------ EXTRACTED MATERIAL
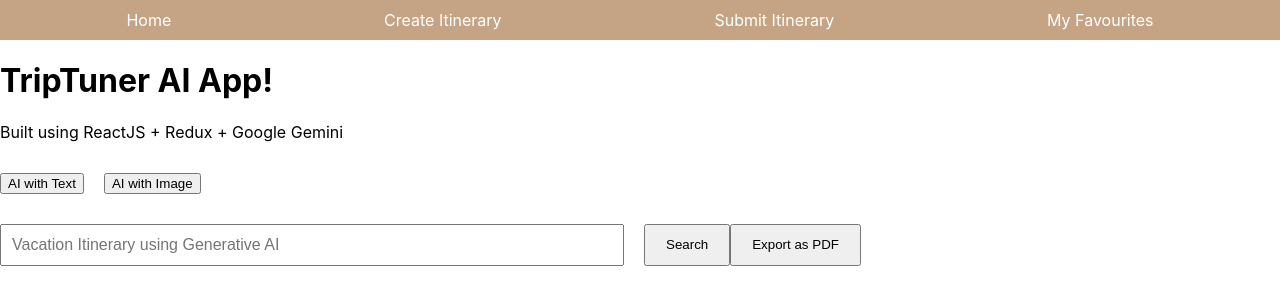
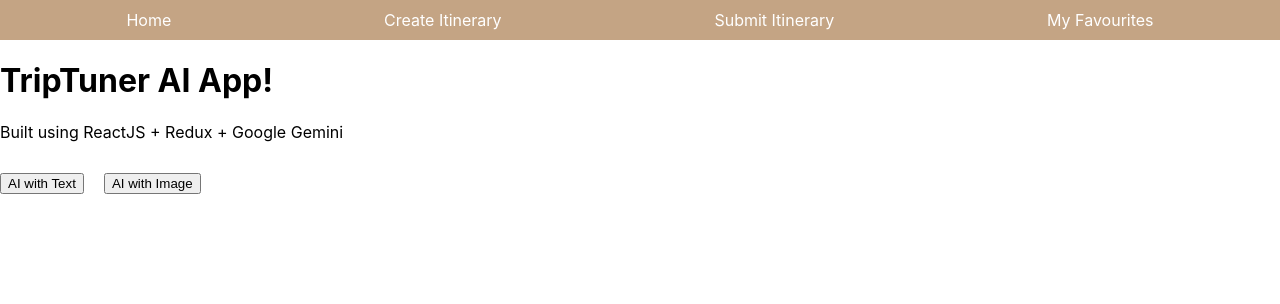
Before and after one commit to abdillahinur/GetawayGenius, a React (Create React App) app: page / in a window 1280 px wide. Shown: the top 304 px of the page. Built offline with nearby package versions, Linux system fonts and the light colour scheme.

Commit message:
Migrated Itinerary Generation to Separate Page

```diff
--- a/src/components/AIwithText.js
+++ /dev/null
@@ -1,112 +0,0 @@
-import React, { useState, useRef } from 'react';
-import { GoogleGenerativeAI } from "@google/generative-ai";
-import jsPDF from 'jspdf';
-import html2canvas from 'html2canvas';
-
-const AiwithText = () => {
-    const apiKey = import.meta.env.apiKey;
-    const genAI = new GoogleGenerativeAI(apiKey);
-    const [search, setSearch] = useState('');
-    const [aiResponse, setResponse] = useState('');
-    const [loading, setLoading] = useState(false);
-    const ref = useRef(null); // Ref to the component you want to capture
-
-    async function aiRun() {
-        setLoading(true);
-        setResponse('');
-        const model = genAI.getGenerativeModel({ model: "gemini-pro" });
-        const prompt = `Give me a vacation trip itinerary as closely related to ${search} as possible, output in a table format`;
-        const result = await model.generateContent(prompt);
-        const response = await result.response;
-        const text = response.text();
-        setResponse(text);
-        setLoading(false);
-    }
-
-    const handleChangeSearch = (e) => {
-        setSearch(e.target.value);
-    }
-
-    const handleClick = () => {
-        aiRun();
-    }
-
-    const exportPDF = () => {
-        if (ref.current) {
-            html2canvas(ref.current, {
-                scale: 2, // Increase the scale for better resolution
-                useCORS: true // This helps with loading images from external URLs
-            }).then(canvas => {
-                const imgData = canvas.toDataURL('image/png');
-
-                // Calculate the PDF width and height based on the canvas dimensions
-                const pdfWidth = canvas.width * 0.264583; // Convert pixels to mm
-                const pdfHeight = canvas.height * 0.264583; // Convert pixels to mm
-
-                // Create a PDF with calculated dimensions and landscape orientation if wider
-                const pdf = new jsPDF({
-                    orientation: pdfWidth > pdfHeight ? 'l' : 'p',
-                    unit: 'mm',
-                    format: [pdfWidth, pdfHeight]
-                });
-
-                pdf.addImage(imgData, 'PNG', 0, 0, pdfWidth, pdfHeight);
-                pdf.save("itinerary.pdf");
-            });
-        }
-    };
-
-
-    const renderItineraryTable = (text) => {
-        const rows = text.split('\n').filter(row => row.trim().length > 0 && row.includes('|'))
-            .map(row => row.split('|').filter(cell => cell.trim() !== ''));
-
-        return (
-            <table ref={ref} style={{ width: '100%', borderCollapse: 'collapse' }}>
-                <thead>
-                    <tr style={{ backgroundColor: '#f2f2f2' }}>
-                        {rows[0].map((header, index) => (
-                            <th key={index} style={{ border: '1px solid #ddd', padding: '8px' }}>
-                                {header.replace(/\*/g, '').trim()}
-                            </th>
-                        ))}
-                    </tr>
-                </thead>
-                <tbody>
-                    {rows.slice(2).map((row, index) => (
-                        <tr key={index}>
-                            {row.map((cell, cellIndex) => (
-                                <td key={cellIndex} style={{ border: '1px solid #ddd', padding: '8px' }}>
-                                    {cell.replace(/\*/g, '').trim()}
-                                </td>
-                            ))}
-                        </tr>
-                    ))}
-                </tbody>
-            </table>
-        );
-    };
-
-    return (
-        <div>
-            <div style={{ display: 'flex' }}>
-                <input
-                    placeholder='Vacation Itinerary using Generative AI'
-                    onChange={handleChangeSearch}
-                    style={{ flex: 1, minWidth: '300px', maxWidth: '600px', padding: '10px', fontSize: '16px', margin: '0 20px 0 0' }}
-                />
-                <button style={{ padding: '10px 20px' }} onClick={handleClick}>Search</button>
-                <button style={{ padding: '10px 20px' }} onClick={exportPDF}>Export as PDF</button>
-            </div>
-            {loading ? (
-                <p style={{ margin: '30px 0' }}>Loading...</p>
-            ) : (
-                <div style={{ margin: '30px 0' }}>
-                    {aiResponse && renderItineraryTable(aiResponse)}
-                </div>
-            )}
-        </div>
-    );
-};
-
-export default AiwithText;
--- a/src/pages/Home.js
+++ b/src/pages/Home.js
@@ -1,6 +1,5 @@
 import React, { useState } from 'react';
-import AiwithText from '../components/AIwithText';
-import AiwithImage from '../components/AIwithImage';
+
 
 
 const Home = () => {
@@ -29,13 +28,6 @@
           AI with Image
         </button>
       </div>
-
-      {
-        aiWith == 'text' ?
-          <AiwithText />
-          :
-          <AiwithImage />
-      }
     </div>
   );
 };
```
Also changed, not shown: src/components/AIwithImage.js (deleted).
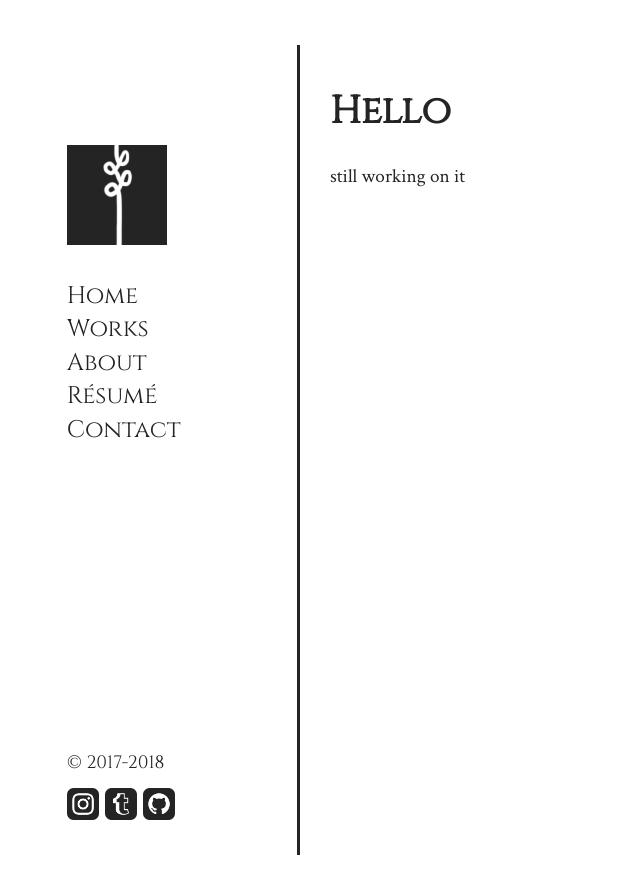
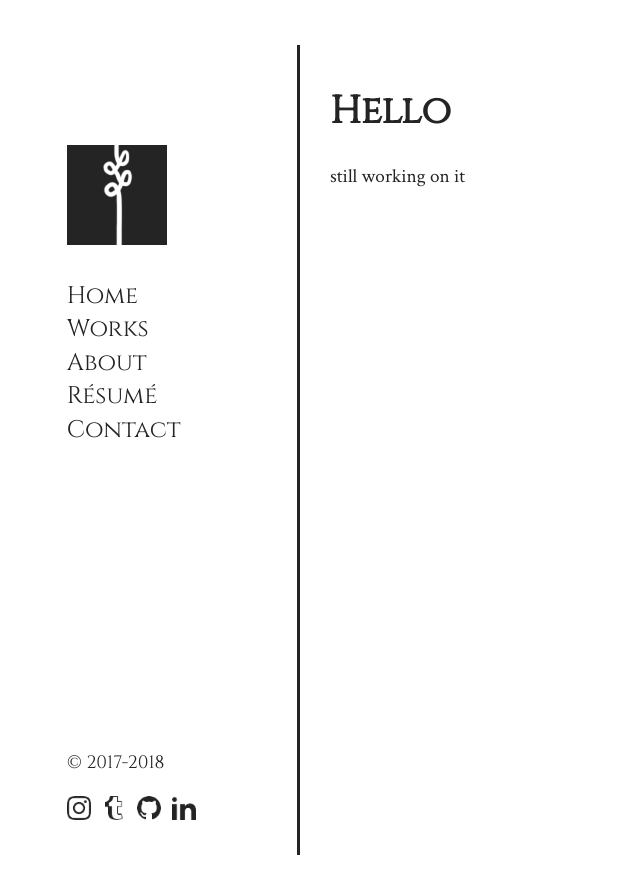
Before and after one commit to lester-lee/lester-lee.github.io, a Jekyll site: the page built from index.md, in a window 1280 px wide. Shown: the top 894 px of the page, without its empty margins (0-640 px from the left). Built offline with Jekyll 4.4.1, drawn with Linux system fonts in a browser that asks for light colours; our own code applies the rules of GitHub Pages for plain Markdown files.

Commit message:
fiddled with nav

```diff
--- /dev/null
+++ b/_includes/nav.html
@@ -0,0 +1,10 @@
+<nav>
+  <a href="{{site.baseurl}}/"><img src="{{site.baseurl}}/images/logo.png" alt="Lester Lee Logo"></a>
+  <ul id="pages">
+    {% for link in site.data.nav_links %}
+    <li><a href="{{ link.url }}">{{ link.name }}</a></li>
+    {% endfor %}
+  </ul>
+  <span id="copyright">© 2017-{{ 'now' | date: "%Y" }}</span>
+  {% include social.html %}
+</nav>
--- /dev/null
+++ b/_includes/social.html
@@ -0,0 +1,5 @@
+<ul id="social">
+  {% for link in site.data.social %}
+  <li><a href="{{ link.url }}"><img src="{{ site.baseurl }}/images/icons/{{ link.icon }}.png" alt="Link to Social Media: {{ link.name }}"></a></li>
+  {% endfor %}
+</ul>
--- a/_layouts/default.html
+++ b/_layouts/default.html
@@ -14,26 +14,14 @@
 </head>
 
 <body>
-<nav>
-<a href="{{site.baseurl}}/"><img src="{{site.baseurl}}/images/logo.png" alt="Lester Lee Logo"></a>
-<ul>
-	<li><a href="/">Home</a></li>
-	<li><a href="/works/">Works</a></li>
-	<li><a href="/about/">About</a></li>
-	<li><a href="/resume/">Résumé</a></li>
-	<li><a href="/contact/">Contact</a></li>
-</ul>
-<span id="copyright">© 2017-{{ 'now' | date: "%Y" }}</span>
-<ul id="social">
-	<li><a href=""><img src="{{ site.baseurl }}/images/icons/instagram.png" alt="Link to Social Media: Instagram"></a></li>
-	<li><a href=""><img src="{{ site.baseurl }}/images/icons/tumblr.png" alt="Link to Social Media: Tumblr"></a></li>
-	<li><a href=""><img src="{{ site.baseurl }}/images/icons/github.png" alt="Link to Social Media: Github"></a></li>
-</ul>
-</nav>
-<div class="content">
-	{{ content }}
-</div>
 
+	{% include nav.html %}
+
+	<div class="content">
+		{{ content }}
+	</div>
+
+	<script src="{{ site.baseurl }}/js/portfolio.js"></script>
 </body>
 
 </html>
--- a/css/portfolio.scss
+++ b/css/portfolio.scss
@@ -58,7 +58,7 @@
     text-decoration: none;
     color: $text-c;
 
-    &:hover {
+    &:hover, &:active {
       font-weight: bold;
     }
   }
@@ -80,9 +80,10 @@
     bottom: 0;
     li{
       display: inline-block;
+      margin-right: 5px;
       img {
-        width: 32px;
-        height: 32px;
+        width: 24px;
+        height: 24px;
       }
     }
   }
--- /dev/null
+++ b/js/portfolio.js
@@ -0,0 +1,3 @@
+$(document).ready( function() {
+
+});
```
Also changed, not shown: _data/nav_links.yml (added, +10 -0 lines), _data/social.yml (added, +12 -0 lines), images/icons/github.png, images/icons/instagram.png, images/icons/linkedin.png (added), images/icons/tumblr.png, 2 other files.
------------
In the data above, tally the lines holding "from" and answer with the figure only.

9